The Claydon Opti-Till® System, is a holistic approach to crop establishment which delivers consistently good, high yielding crops at low cost, providing maximum profitability. At the centre of Opti-Till® is the Claydon direct strip Hybrid drill, with its patented leading tine technology.
How does the Claydon leading tine concept work and how does it achieve those results?
The leading tine can be adjusted to a depth of between 0 for low disturbance and 15cm (6 inches) for deep rooting crops like oilseed rape. The second tine can be adjusted via the depth wheels to put the seed in as shallow or deep as necessary.

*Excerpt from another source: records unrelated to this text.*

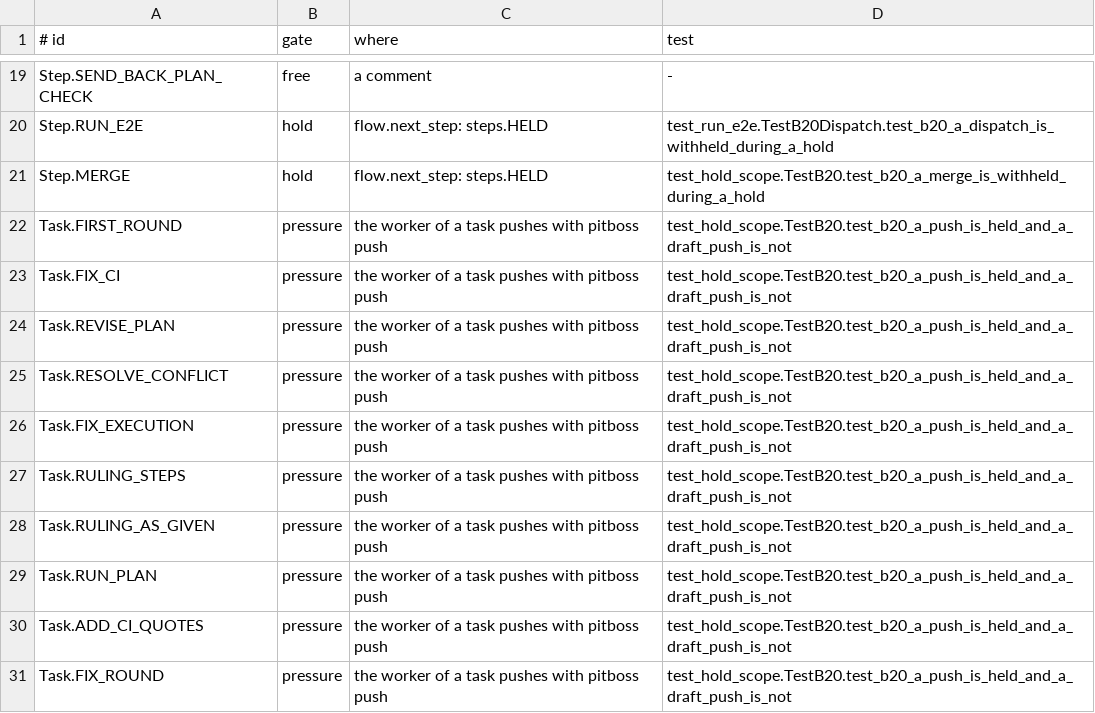
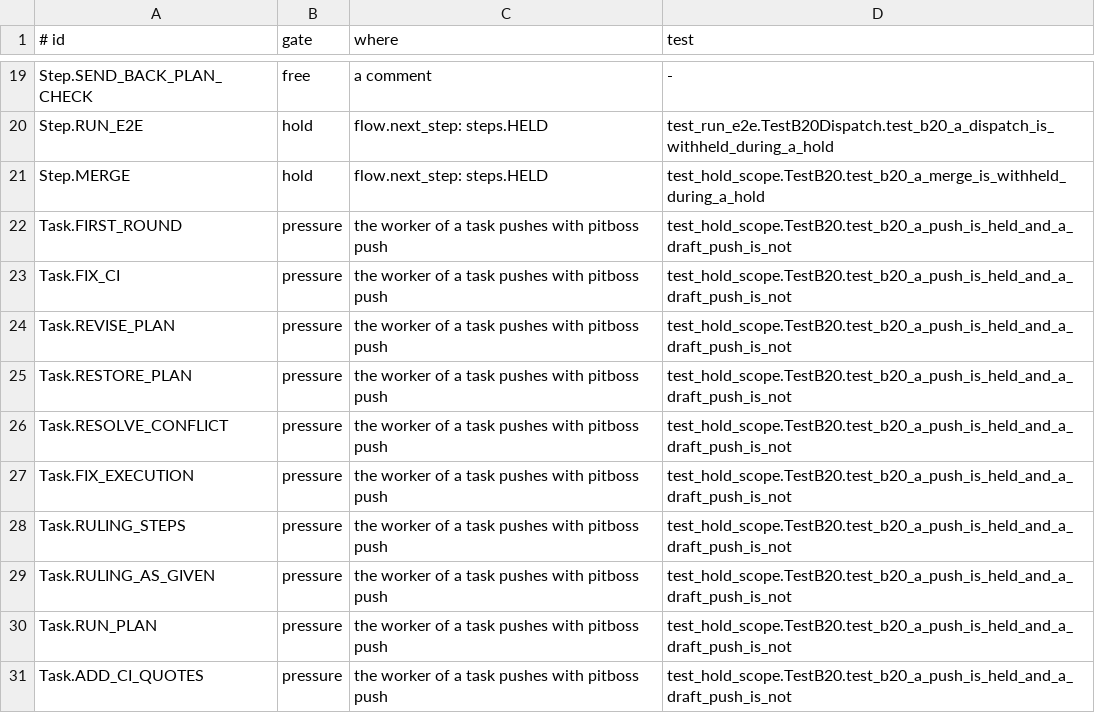
Before and after one commit to dev-skill-up/pitboss, a TSV file: src/pitboss/actiongates.tsv, drawn as a sheet; only a part is shown, gaps mark what is left out; the shorter side is filled out with more unchanged rows.

```diff
--- a/src/pitboss/actiongates.tsv
+++ b/src/pitboss/actiongates.tsv
@@ -24,2 +24,3 @@ Task.FIX_CI	pressure	the worker of a task pushes with pitboss push	test_hold_sco
 Task.REVISE_PLAN	pressure	the worker of a task pushes with pitboss push	test_hold_scope.TestB20.test_b20_a_push_is_held_and_a_draft_push_is_not
+Task.RESTORE_PLAN	pressure	the worker of a task pushes with pitboss push	test_hold_scope.TestB20.test_b20_a_push_is_held_and_a_draft_push_is_not
 Task.RESOLVE_CONFLICT	pressure	the worker of a task pushes with pitboss push	test_hold_scope.TestB20.test_b20_a_push_is_held_and_a_draft_push_is_not
```
Also changed, not shown: src/pitboss/stepmatrix.tsv, 13 other files.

1. Centrally mounted depth wheels give very accurate seed placement as they run on undisturbed soil between the rows and do not run over or cap the seeded area.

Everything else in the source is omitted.